> **Task directions**:
List all lines in the material below that contain "pipelines".
START Exercise material
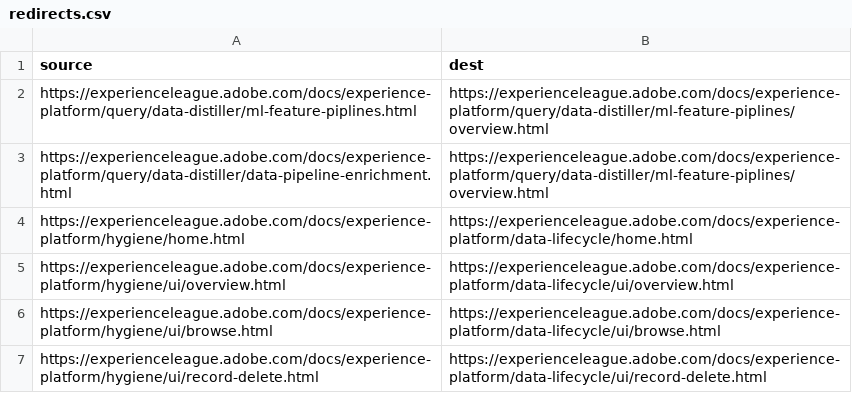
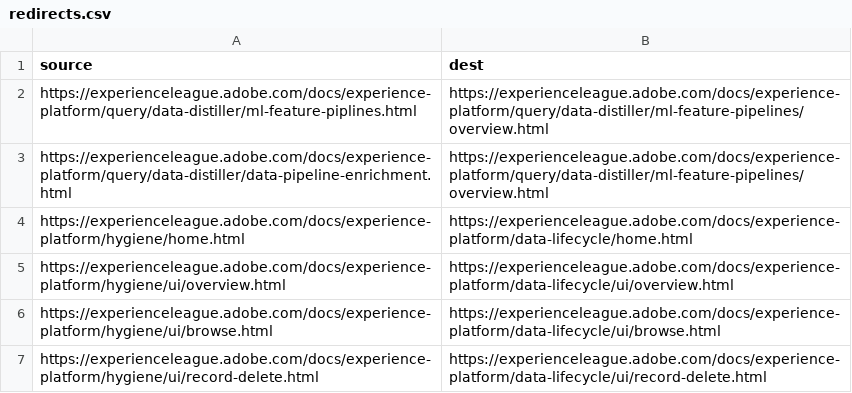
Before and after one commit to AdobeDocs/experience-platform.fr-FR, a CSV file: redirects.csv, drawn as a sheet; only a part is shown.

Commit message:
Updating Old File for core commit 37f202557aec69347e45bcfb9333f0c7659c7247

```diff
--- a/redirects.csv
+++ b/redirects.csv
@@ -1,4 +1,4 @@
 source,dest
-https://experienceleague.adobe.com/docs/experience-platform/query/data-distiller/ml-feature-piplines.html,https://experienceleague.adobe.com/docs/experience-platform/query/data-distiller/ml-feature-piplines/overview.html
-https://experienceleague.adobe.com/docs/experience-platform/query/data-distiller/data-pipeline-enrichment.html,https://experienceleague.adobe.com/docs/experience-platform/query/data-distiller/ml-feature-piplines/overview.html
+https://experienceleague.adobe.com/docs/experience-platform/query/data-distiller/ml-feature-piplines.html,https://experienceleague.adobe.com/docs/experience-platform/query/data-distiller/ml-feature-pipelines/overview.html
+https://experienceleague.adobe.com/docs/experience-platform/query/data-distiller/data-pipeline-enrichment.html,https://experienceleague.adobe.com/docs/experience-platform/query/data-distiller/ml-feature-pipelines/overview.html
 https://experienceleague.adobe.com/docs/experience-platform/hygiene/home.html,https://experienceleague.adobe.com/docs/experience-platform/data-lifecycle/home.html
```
END Exercise material
> **Answer box**:
+https://experienceleague.adobe.com/docs/experience-platform/query/data-distiller/ml-feature-piplines.html,https://experienceleague.adobe.com/docs/experience-platform/query/data-distiller/ml-feature-pipelines/overview.html
+https://experienceleague.adobe.com/docs/experience-platform/query/data-distiller/data-pipeline-enrichment.html,https://experienceleague.adobe.com/docs/experience-platform/query/data-distiller/ml-feature-pipelines/overview.html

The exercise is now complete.